A Barrie man found guilty as a youth of stabbing a teen to death in Barrie is getting a new trial, after the Ontario Court of Appeal ruled a previous verdict should be struck.

The Ontario Court of Appeal made the ruling based on what happened between police and the young man the night of the murder.

The accused was sixteen when he allegedly stabbed his cousin to death in Lackie’s Bush in Barrie on March 9, 2006.

The court says Barrie police officers breached the Youth Criminal Justice Act at the time of the suspect's detention, failing to read him his rights, and not telling him he could leave without giving a statement or of his right to have a lawyer or a parent present.

“Appalled, sick to my stomach, fell to the floor. Everything came rushing back.” That’s how the victim’s mother says she felt after learning the now  28-year-old man will get a new trial after the Ontario Court of appeal overturned his first-degree murder conviction.

 The mother’s identity is not being revealed because the identity of the boys and their families are protected under the Youth Criminal Justice Act.

In a statement, the justice wrote
"This was a very serious case. A young male tragically lost his young life and another has spent numerous years in prison. This decision cannot alter either of these realities.

“The Crown’s going to have a bit of a tougher test to prove its case,” says Criminal Defence Lawyer Mitch Eisen.

Eisen, who has no ties to this case, says police have to be especially diligent in instructing youth appropriately before questioning.
“Any utterances that this man made at the time he wasn’t properly given his rights, ought not to be entered into evidence.”

For the victim’s mother, the court’s decision is unbearable.

“The thought that a technicality could have such a strong impact is heartbreaking.”

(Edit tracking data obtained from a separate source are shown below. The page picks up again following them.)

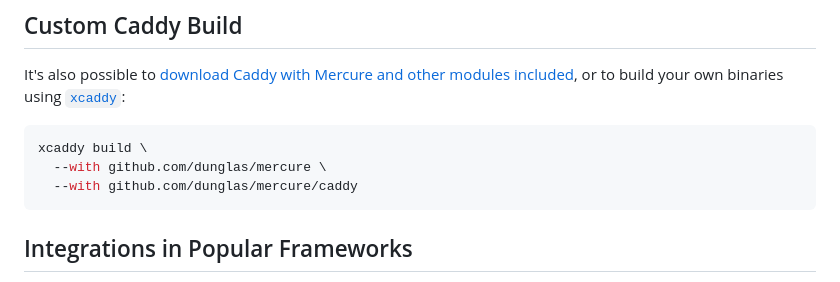
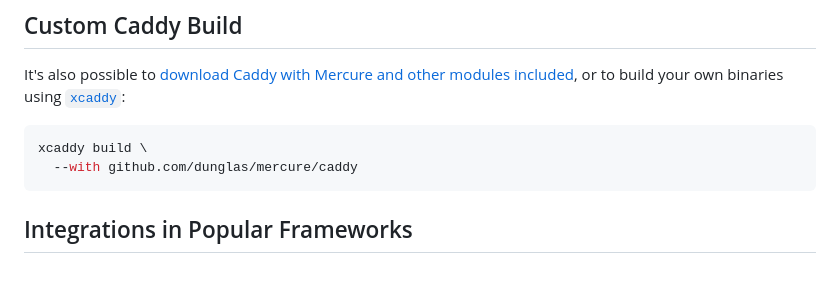
Before and after one commit to dunglas/mercure, a Markdown page: docs/hub/install.md, the part around the change. Rendered like a GitHub page.

Commit message:
docs: remove superfluous `xcaddy` flag
The Go module `github.com/dunglas/mercure/caddy` imports the Go module `github.com/dunglas/mercure`, which means it's already part of the build.

````diff
--- a/docs/hub/install.md
+++ b/docs/hub/install.md
@@ -157,7 +157,6 @@ It's also possible to [download Caddy with Mercure and other modules included](h
 
 ```console
 xcaddy build \
-  --with github.com/dunglas/mercure \
   --with github.com/dunglas/mercure/caddy
 ```
 
````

She vows to be at every court date, being strong for her son, and promising to be a strong voice for her only child.

The pretrial is set to begin August 3rd in Newmarket.